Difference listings

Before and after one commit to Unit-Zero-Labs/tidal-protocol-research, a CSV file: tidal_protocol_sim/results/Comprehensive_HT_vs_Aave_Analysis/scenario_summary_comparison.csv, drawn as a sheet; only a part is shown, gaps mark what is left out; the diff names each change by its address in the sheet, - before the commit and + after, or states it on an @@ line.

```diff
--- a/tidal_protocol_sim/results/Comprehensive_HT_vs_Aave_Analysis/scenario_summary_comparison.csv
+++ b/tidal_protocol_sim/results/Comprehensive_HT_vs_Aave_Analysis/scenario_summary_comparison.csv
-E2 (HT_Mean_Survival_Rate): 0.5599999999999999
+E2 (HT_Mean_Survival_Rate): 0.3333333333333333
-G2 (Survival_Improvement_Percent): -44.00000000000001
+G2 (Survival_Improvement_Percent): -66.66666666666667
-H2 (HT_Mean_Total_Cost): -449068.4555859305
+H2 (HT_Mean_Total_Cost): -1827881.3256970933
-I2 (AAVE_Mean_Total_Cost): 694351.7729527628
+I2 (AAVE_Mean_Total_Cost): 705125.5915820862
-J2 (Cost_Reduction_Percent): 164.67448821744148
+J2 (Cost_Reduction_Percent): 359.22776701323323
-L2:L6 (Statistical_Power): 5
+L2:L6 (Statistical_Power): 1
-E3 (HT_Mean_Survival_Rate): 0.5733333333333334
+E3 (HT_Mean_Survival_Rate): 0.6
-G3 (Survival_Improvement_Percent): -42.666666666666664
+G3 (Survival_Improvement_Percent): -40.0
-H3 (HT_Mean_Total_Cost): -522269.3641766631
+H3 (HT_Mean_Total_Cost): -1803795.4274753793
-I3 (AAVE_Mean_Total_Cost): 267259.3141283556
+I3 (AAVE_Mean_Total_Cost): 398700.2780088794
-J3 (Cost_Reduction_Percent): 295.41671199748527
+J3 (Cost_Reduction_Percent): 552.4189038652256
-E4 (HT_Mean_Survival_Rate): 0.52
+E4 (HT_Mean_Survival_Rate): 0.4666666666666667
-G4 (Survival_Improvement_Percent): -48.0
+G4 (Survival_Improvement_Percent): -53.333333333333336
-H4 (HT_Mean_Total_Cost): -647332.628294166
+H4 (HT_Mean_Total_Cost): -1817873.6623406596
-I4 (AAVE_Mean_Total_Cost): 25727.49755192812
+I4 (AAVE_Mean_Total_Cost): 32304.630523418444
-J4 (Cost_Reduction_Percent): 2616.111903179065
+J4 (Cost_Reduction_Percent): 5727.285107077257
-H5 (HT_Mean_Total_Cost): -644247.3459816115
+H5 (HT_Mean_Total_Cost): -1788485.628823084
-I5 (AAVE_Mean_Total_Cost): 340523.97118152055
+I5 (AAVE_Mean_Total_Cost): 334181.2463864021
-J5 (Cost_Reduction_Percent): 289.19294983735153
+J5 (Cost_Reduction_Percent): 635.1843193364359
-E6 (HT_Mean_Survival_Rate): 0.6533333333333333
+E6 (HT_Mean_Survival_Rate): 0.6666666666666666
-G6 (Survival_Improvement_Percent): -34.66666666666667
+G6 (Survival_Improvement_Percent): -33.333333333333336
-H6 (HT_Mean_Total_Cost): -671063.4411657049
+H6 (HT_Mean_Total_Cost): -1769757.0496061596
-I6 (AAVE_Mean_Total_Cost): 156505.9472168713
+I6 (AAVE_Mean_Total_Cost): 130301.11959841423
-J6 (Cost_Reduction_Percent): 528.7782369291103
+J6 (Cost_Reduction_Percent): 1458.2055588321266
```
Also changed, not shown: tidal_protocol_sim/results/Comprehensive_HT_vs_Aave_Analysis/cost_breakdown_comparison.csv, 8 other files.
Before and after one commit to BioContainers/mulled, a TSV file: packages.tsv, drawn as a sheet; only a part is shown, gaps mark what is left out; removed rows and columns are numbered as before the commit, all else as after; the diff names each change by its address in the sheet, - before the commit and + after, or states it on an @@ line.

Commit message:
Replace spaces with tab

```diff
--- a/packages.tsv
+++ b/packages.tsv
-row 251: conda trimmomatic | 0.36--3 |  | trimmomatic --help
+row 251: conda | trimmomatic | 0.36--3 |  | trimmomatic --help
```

What is needed
For each line above that includes "before", copy the line.

Task answer
Before and after one commit to Unit-Zero-Labs/tidal-protocol-research, a CSV file: tidal_protocol_sim/results/Comprehensive_HT_vs_Aave_Analysis/scenario_summary_comparison.csv, drawn as a sheet; only a part is shown, gaps mark what is left out; the diff names each change by its address in the sheet, - before the commit and + after, or states it on an @@ line.
Before and after one commit to BioContainers/mulled, a TSV file: packages.tsv, drawn as a sheet; only a part is shown, gaps mark what is left out; removed rows and columns are numbered as before the commit, all else as after; the diff names each change by its address in the sheet, - before the commit and + after, or states it on an @@ line.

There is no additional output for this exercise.